_What you are asked to do_
All of the listing should be returned as written, apart from any picture in it.

*** Supplied material Section Begins ***

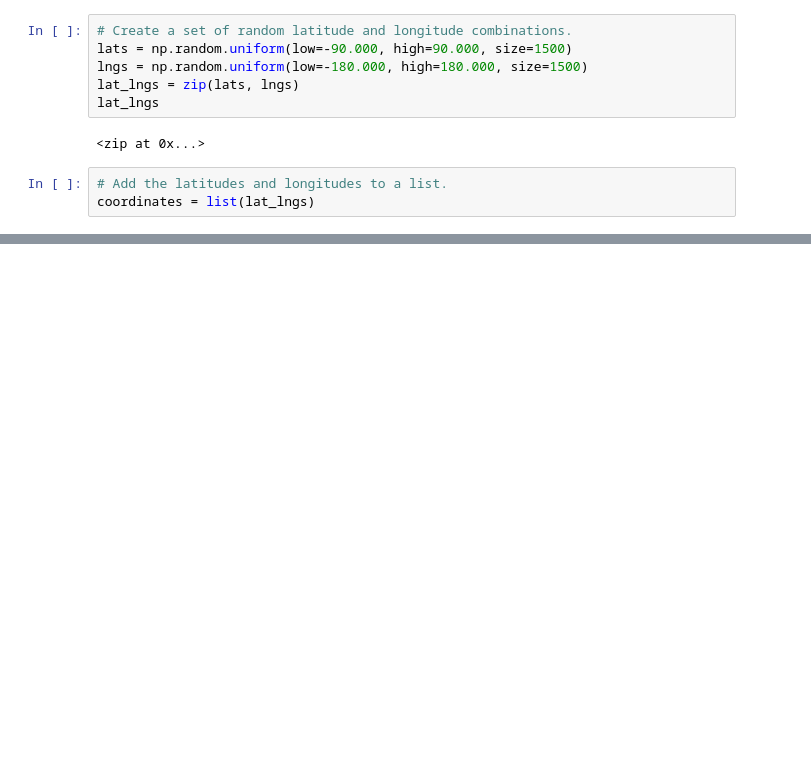
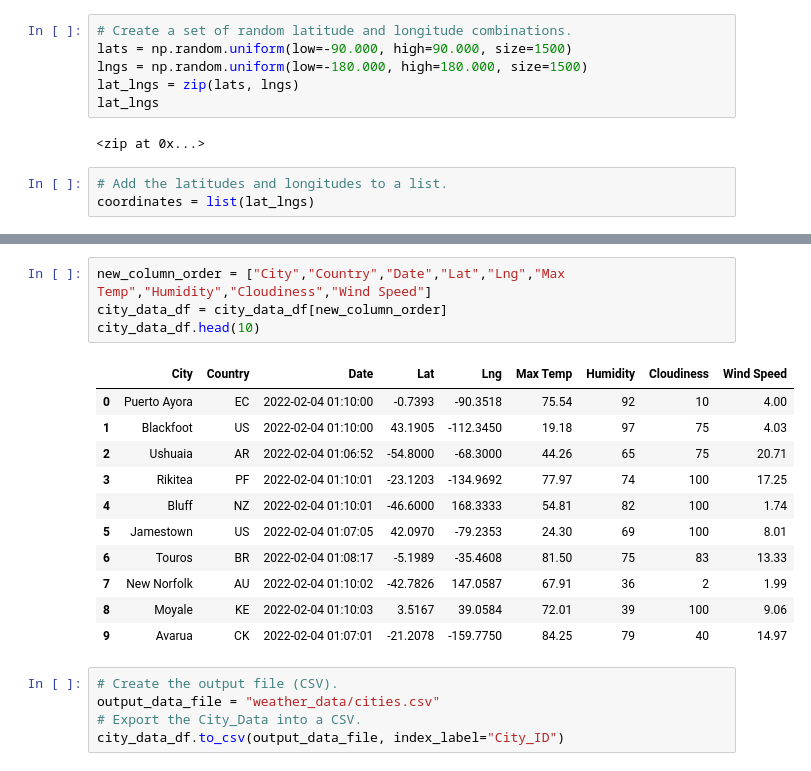
Before and after one commit to lilyhu61/World_Weather_Analysis, a Jupyter notebook: WeatherPy.ipynb, the cells around one changed output, grey strips where cells are left out. Drawn from its saved outputs; the diff is of its cells as text; blank space fills up the shorter version.

```diff
--- a/WeatherPy.ipynb
+++ b/WeatherPy.ipynb
@@ -31,0 +145,21 @@ len(cities)
+# %%
+new_column_order = ["City","Country","Date","Lat","Lng","Max Temp","Humidity","Cloudiness","Wind Speed"]
+city_data_df = city_data_df[new_column_order]
+city_data_df.head(10)
+# %% [output]
+|  | City | Country | Date | Lat | Lng | Max Temp | Humidity | Cloudiness | Wind Speed |
+| 0 | Puerto Ayora | EC | 2022-02-04 01:10:00 | -0.7393 | -90.3518 | 75.54 | 92 | 10 | 4.00 |
+| 1 | Blackfoot | US | 2022-02-04 01:10:00 | 43.1905 | -112.3450 | 19.18 | 97 | 75 | 4.03 |
+| 2 | Ushuaia | AR | 2022-02-04 01:06:52 | -54.8000 | -68.3000 | 44.26 | 65 | 75 | 20.71 |
+| 3 | Rikitea | PF | 2022-02-04 01:10:01 | -23.1203 | -134.9692 | 77.97 | 74 | 100 | 17.25 |
+| 4 | Bluff | NZ | 2022-02-04 01:10:01 | -46.6000 | 168.3333 | 54.81 | 82 | 100 | 1.74 |
+| 5 | Jamestown | US | 2022-02-04 01:07:05 | 42.0970 | -79.2353 | 24.30 | 69 | 100 | 8.01 |
+| 6 | Touros | BR | 2022-02-04 01:08:17 | -5.1989 | -35.4608 | 81.50 | 75 | 83 | 13.33 |
+| 7 | New Norfolk | AU | 2022-02-04 01:10:02 | -42.7826 | 147.0587 | 67.91 | 36 | 2 | 1.99 |
+| 8 | Moyale | KE | 2022-02-04 01:10:03 | 3.5167 | 39.0584 | 72.01 | 39 | 100 | 9.06 |
+| 9 | Avarua | CK | 2022-02-04 01:07:01 | -21.2078 | -159.7750 | 84.25 | 79 | 40 | 14.97 |
+# %%
+# Create the output file (CSV).
+output_data_file = "weather_data/cities.csv"
+# Export the City_Data into a CSV.
+city_data_df.to_csv(output_data_file, index_label="City_ID")
```
Also changed, not shown: parts of 9 cells of this notebook, 3 other files.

*** Supplied material Section Ends ***

_Expected output_
Before and after one commit to lilyhu61/World_Weather_Analysis, a Jupyter notebook: WeatherPy.ipynb, the cells around one changed output, grey strips where cells are left out. Drawn from its saved outputs; the diff is of its cells as text; blank space fills up the shorter version.

```diff
--- a/WeatherPy.ipynb
+++ b/WeatherPy.ipynb
@@ -31,0 +145,21 @@ len(cities)
+# %%
+new_column_order = ["City","Country","Date","Lat","Lng","Max Temp","Humidity","Cloudiness","Wind Speed"]
+city_data_df = city_data_df[new_column_order]
+city_data_df.head(10)
+# %% [output]
+|  | City | Country | Date | Lat | Lng | Max Temp | Humidity | Cloudiness | Wind Speed |
+| 0 | Puerto Ayora | EC | 2022-02-04 01:10:00 | -0.7393 | -90.3518 | 75.54 | 92 | 10 | 4.00 |
+| 1 | Blackfoot | US | 2022-02-04 01:10:00 | 43.1905 | -112.3450 | 19.18 | 97 | 75 | 4.03 |
+| 2 | Ushuaia | AR | 2022-02-04 01:06:52 | -54.8000 | -68.3000 | 44.26 | 65 | 75 | 20.71 |
+| 3 | Rikitea | PF | 2022-02-04 01:10:01 | -23.1203 | -134.9692 | 77.97 | 74 | 100 | 17.25 |
+| 4 | Bluff | NZ | 2022-02-04 01:10:01 | -46.6000 | 168.3333 | 54.81 | 82 | 100 | 1.74 |
+| 5 | Jamestown | US | 2022-02-04 01:07:05 | 42.0970 | -79.2353 | 24.30 | 69 | 100 | 8.01 |
+| 6 | Touros | BR | 2022-02-04 01:08:17 | -5.1989 | -35.4608 | 81.50 | 75 | 83 | 13.33 |
+| 7 | New Norfolk | AU | 2022-02-04 01:10:02 | -42.7826 | 147.0587 | 67.91 | 36 | 2 | 1.99 |
+| 8 | Moyale | KE | 2022-02-04 01:10:03 | 3.5167 | 39.0584 | 72.01 | 39 | 100 | 9.06 |
+| 9 | Avarua | CK | 2022-02-04 01:07:01 | -21.2078 | -159.7750 | 84.25 | 79 | 40 | 14.97 |
+# %%
+# Create the output file (CSV).
+output_data_file = "weather_data/cities.csv"
+# Export the City_Data into a CSV.
+city_data_df.to_csv(output_data_file, index_label="City_ID")
```
Also changed, not shown: parts of 9 cells of this notebook, 3 other files.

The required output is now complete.